I'm conducting technical interviews to fill a few .NET positions. Many of the people I interview really do know .NET pretty well, but I find at least 90% of embellish their skillset anywhere between "a little" and "quite drastically". Sometimes they fabricate skills relevant to the position they're applying for, sometimes they not.
Most of the people I interview, even the most egregious liars, are not scam artists. They just want to stand out among the crowd, so they drop a few buzzwords on their resume like "JBoss", "LINQ", "web services", "Django" or whatever just to pad their skillset and stay competitive.
(You might wonder if a person lies about those skills, whether they are just bluffing their way through a technical interview. My interviews involve a lot of hands-on coding and problem-solving -- people who attempt to bluff will bomb the hands-on coding portion in the first 3 minutes.)
These are two open-ended questions, but it would really help me out when I make my recommendations to the hiring managers:
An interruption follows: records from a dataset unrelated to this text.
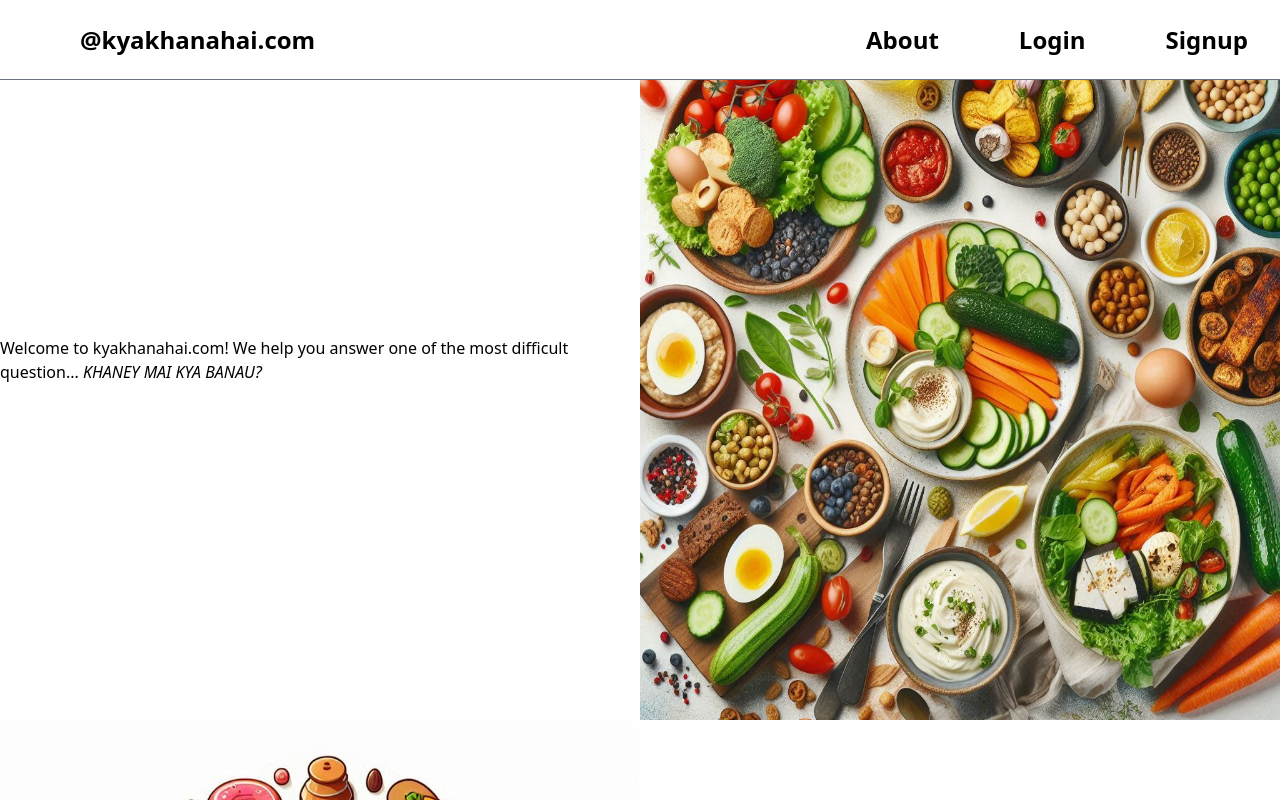
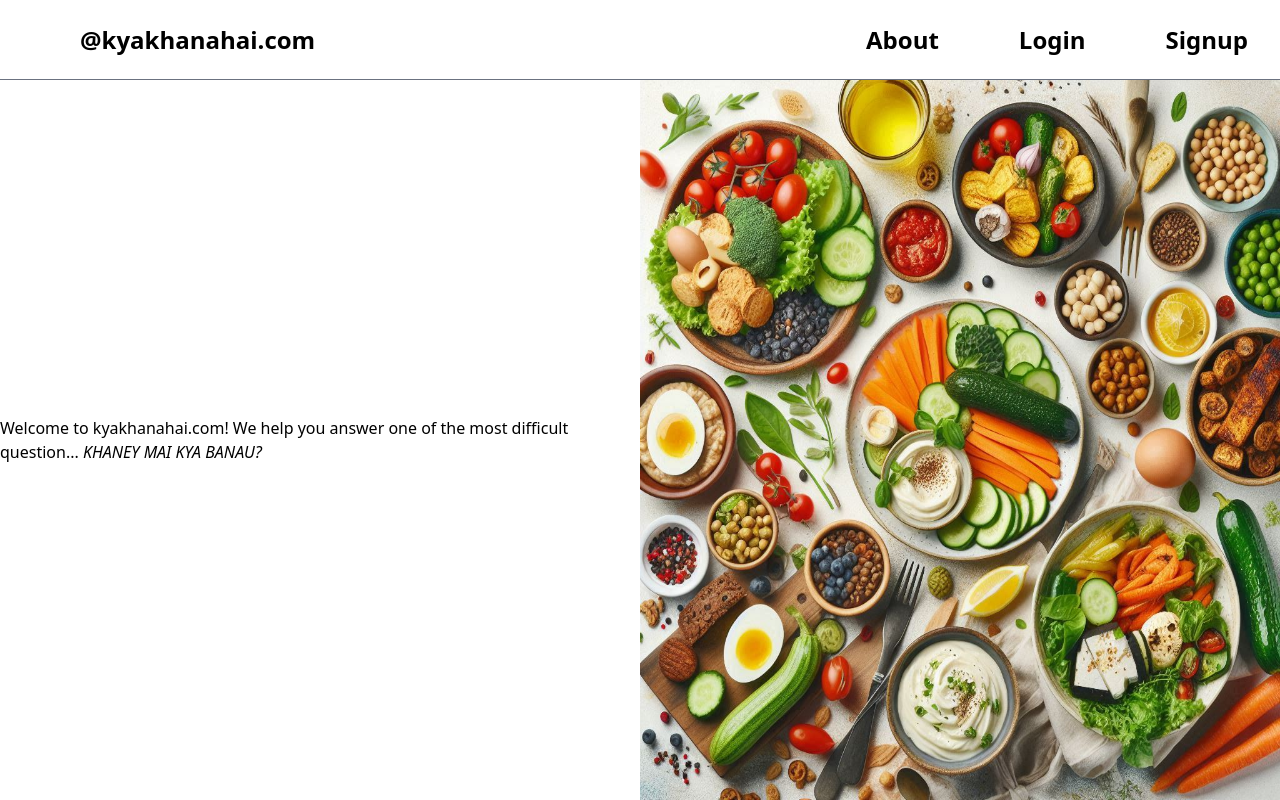
Before and after one commit to Kashyap2210/kyakhanahai, a React (Vite) app in the folder kyakhanahai/: page / in a window 1280 px wide. Shown: the top 800 px of the page. Built offline with nearby package versions, Linux system fonts and the light colour scheme; no server answers.

Commit message:
!st component Margin Issue Resolve

```diff
--- a/kyakhanahai/src/Firstintrocomp.jsx
+++ b/kyakhanahai/src/Firstintrocomp.jsx
@@ -2,7 +2,7 @@ import "./index.css";
 
 export default function Firstintrocomp() {
   return (
-    <div className=" flex items-center  justify-between bg-white">
+    <div className=" flex items-center mt-20 justify-between bg-white">
       <p className="w-1/2">
         Welcome to kyakhanahai.com! We help you answer one of the most difficult
         question... <i>KHANEY MAI KYA BANAU?</i>
```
1) Regarding interviewing etiquette, should I attempt to determine whether a person really possesses all of the skills they claim to have? Can I do this without making the candidate feel uncomfortable?
2) Regarding the final decision, should I recommend candidates who are genuinely qualified for the positions they're applying for, even if they've fabricated portions of their skillset?